How do you know if your loved one’s use of his Xanax prescription is normal or if he’s on the road to a potential overdose? “Normal” use, or use of a Xanax prescription according to doctor’s orders, is unlikely to result in overdose – but Xanax abuse puts the user at risk of overdose every time. Your loved one may be at risk for Xanax overdose if he:
- Takes Xanax without a prescription
- Drinks alcohol while taking Xanax
- Crushes pills before ingesting them
- Takes Xanax more often or in larger doses than recommended
- Is experiencing an increasing number of negative consequences due to his use of Xanax (e.g., financial hardship, relationship fights, legal issues, health problems, etc.) yet still continues to abuse the drug
What Happens During a Xanax Overdose?
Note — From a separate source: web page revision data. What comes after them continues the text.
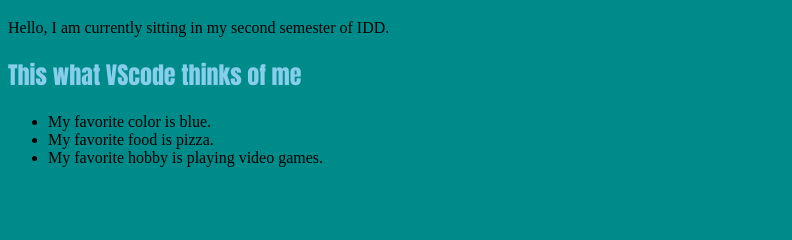
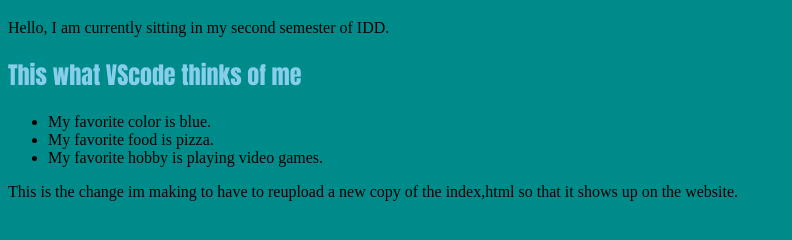
Before and after one commit to ELT-com/cprg218-new-repo-desktop, a plain HTML site: page index.html in a window 1280 px wide. Shown: the part 62-302 px from the top of the page, without its empty margins (0-792 px from the left). Drawn offline with Linux system fonts and the light colour scheme.

Commit message:
added <p>

```diff
--- a/index.html
+++ b/index.html
@@ -15,5 +15,6 @@
             <li>My favorite food is pizza.</li>
             <li>My favorite hobby is playing video games.</li>
             </ul>
+<p>This is the change im making to have to reupload a new copy of the index,html so that it shows up on the website.</p>
     </body>
     </html>
```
Taking too much Xanax or taking Xanax while drinking alcohol can add up to an overdose. In some cases, the person may still be awake but incoherent and unable to carry on a conversation that makes sense. He may not realize where he is or what he is saying, appear confused and stumble. In this case, contact poison control center at 1-800-222-1222 to determine whether or not he needs emergency medical attention.
At a later stage in the overdose or in more severe cases, signs of Xanax overdose include:
- Loss of consciousness
- Unable to be awakened
- Bluish tint to nails, lips and skin
- Slowed heart rate
- Slowed breathing rate
- Stopped breathing
- Stopped pulse
If you believe that your loved one has overdosed on Xanax and he or she is nonresponsive and not breathing or barely breathing, immediately call 911 for emergency medical care.
What to Do After Overdose
Xanax overdose is a terrifying, near-death experience when it is not fatal, and surviving the experience one time is no indication that the person will be as lucky if it were to happen again.
After the person has been stabilized physically and treated for the Xanax overdose, it is important to take immediate action with the goal of ensuring that the person avoids a repeat of the experience. You can do this by utilizing the momentum of the moment to:
- Highlight the risks associated with ongoing abuse of Xanax
- Emphasize that you support your loved one but that you cannot stand by and watch him kill himself
- Offer the opportunity to go to treatment right away
- Make it clear that you will support him through the recovery process every step of the way
Detox and therapeutic intervention can help your loved one not only to stop taking Xanax initially but also assists them in establishing a new life of long-term recovery. Contact us today to learn more about your loved one’s options in treatment.